According to Genaro C. Armas of the Associated Press, the former Atlanta Hawks head coach described how difficult it was to stop the Greek Freak: "It was miserable coaching against him, and I'm so happy to be [saying], '34's on my team?' That's like really cool. He's a nightmare to coach against, to game-plan, to figure out how you can keep him away from the basket."
Budenholzer is taking over a Bucks team that has reached the playoffs in each of the past two seasons thanks largely to Antetokounmpo's contributions.
Antetokounmpo is coming off his best season, as the two-time All-Star averaged 26.9 points, 10.0 rebounds and 4.8 assists per game in 2017-18. He also shot a career-best 52.9 percent from the field.

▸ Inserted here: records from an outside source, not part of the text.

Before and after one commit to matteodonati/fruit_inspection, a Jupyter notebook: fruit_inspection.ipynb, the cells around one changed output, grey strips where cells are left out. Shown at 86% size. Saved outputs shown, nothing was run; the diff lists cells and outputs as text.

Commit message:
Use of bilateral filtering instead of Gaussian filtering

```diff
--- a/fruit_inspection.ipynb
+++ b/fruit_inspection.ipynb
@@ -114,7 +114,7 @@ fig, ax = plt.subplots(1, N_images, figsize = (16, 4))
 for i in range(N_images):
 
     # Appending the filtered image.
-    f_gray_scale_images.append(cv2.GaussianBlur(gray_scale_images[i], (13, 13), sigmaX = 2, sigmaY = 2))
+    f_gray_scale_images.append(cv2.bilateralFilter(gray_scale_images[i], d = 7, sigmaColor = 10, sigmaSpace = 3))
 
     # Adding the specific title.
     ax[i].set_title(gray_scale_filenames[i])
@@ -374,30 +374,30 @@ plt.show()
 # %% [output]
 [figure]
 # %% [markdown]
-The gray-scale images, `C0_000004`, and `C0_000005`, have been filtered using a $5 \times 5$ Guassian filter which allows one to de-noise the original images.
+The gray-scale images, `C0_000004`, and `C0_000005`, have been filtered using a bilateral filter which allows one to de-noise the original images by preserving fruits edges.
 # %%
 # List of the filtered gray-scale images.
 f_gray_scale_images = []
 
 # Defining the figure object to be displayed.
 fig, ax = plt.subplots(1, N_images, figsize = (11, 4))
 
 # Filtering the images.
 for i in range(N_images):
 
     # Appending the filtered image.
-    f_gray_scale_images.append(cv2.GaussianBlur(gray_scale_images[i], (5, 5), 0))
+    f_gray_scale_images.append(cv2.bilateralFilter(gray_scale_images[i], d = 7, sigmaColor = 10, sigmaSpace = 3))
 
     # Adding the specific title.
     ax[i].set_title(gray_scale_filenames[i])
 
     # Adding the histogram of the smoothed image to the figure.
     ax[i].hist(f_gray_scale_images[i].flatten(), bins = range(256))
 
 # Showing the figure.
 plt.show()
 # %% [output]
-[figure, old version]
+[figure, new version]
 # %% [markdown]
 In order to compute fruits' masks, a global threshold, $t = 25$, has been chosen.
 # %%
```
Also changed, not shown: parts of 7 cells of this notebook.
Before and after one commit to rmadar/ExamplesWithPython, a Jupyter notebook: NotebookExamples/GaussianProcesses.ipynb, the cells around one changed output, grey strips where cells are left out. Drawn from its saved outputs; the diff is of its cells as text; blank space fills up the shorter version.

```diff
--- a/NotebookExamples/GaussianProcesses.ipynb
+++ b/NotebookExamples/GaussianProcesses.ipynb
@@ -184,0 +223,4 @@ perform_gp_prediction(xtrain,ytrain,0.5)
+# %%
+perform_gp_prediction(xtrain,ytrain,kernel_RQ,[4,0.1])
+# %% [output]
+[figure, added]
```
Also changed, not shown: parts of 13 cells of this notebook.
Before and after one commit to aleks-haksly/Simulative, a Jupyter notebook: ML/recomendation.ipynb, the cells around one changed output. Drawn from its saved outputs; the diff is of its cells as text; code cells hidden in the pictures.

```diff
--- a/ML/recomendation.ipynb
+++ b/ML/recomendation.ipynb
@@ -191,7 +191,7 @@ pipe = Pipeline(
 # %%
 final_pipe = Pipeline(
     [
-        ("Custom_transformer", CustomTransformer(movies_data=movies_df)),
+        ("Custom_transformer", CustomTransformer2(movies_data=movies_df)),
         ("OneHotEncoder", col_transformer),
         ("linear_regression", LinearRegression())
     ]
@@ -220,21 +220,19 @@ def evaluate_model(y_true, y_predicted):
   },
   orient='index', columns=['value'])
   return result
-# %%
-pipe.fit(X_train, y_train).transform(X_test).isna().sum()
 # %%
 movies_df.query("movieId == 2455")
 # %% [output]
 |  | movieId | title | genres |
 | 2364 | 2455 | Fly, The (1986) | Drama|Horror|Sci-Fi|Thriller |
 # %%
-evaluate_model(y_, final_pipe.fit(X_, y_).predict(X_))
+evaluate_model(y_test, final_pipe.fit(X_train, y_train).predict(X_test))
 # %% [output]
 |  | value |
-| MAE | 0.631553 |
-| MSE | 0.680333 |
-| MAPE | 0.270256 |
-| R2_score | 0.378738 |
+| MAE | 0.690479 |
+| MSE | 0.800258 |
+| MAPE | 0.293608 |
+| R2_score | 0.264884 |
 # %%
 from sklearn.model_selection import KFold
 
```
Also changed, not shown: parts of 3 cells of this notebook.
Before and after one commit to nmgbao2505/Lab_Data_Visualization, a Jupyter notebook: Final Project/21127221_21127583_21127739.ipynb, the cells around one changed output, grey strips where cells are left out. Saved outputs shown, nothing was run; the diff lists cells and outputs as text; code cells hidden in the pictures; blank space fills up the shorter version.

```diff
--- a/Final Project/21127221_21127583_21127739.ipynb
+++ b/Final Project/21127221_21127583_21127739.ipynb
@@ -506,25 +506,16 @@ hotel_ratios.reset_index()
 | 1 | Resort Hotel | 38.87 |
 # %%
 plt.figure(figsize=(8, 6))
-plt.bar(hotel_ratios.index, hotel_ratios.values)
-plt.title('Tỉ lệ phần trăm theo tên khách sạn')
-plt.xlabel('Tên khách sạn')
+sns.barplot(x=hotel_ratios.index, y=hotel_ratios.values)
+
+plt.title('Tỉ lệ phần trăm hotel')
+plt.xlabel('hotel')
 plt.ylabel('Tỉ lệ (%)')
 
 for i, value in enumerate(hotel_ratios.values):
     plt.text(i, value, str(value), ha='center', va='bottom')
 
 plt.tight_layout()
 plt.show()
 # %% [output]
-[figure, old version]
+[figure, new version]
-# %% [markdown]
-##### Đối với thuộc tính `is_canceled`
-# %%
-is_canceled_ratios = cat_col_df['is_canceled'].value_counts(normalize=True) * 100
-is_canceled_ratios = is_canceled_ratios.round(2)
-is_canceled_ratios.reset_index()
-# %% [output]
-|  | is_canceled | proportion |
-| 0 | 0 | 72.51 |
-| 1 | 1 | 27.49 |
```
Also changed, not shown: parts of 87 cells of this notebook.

Additionally, Giannis helped the Bucks push the Boston Celtics to seven games in the first round of the playoffs with averages of 25.7 points, 9.6 rebounds and 6.3 assists.
Antetokounmpo faced Budenholzer and the Hawks three times last season, and the results weren't pretty for Atlanta, as he put up 27.0 points, 12.7 rebounds and 5.3 assists per contest.
After leading the Hawks to the playoffs in four straight seasons, Budenholzer was undermanned in 2017-18, which resulted in Atlanta's 24-58 finish.
Budenholzer will have much more talent at his disposal in Milwaukee with the likes of Eric Bledsoe, Khris Middleton, Thon Maker and Malcolm Brogdon surrounding Antetokounmpo.
With Budenholzer and Giannis leading the way, the Bucks have a strong chance to advance past the first round of the playoffs for the first time since 2000-01.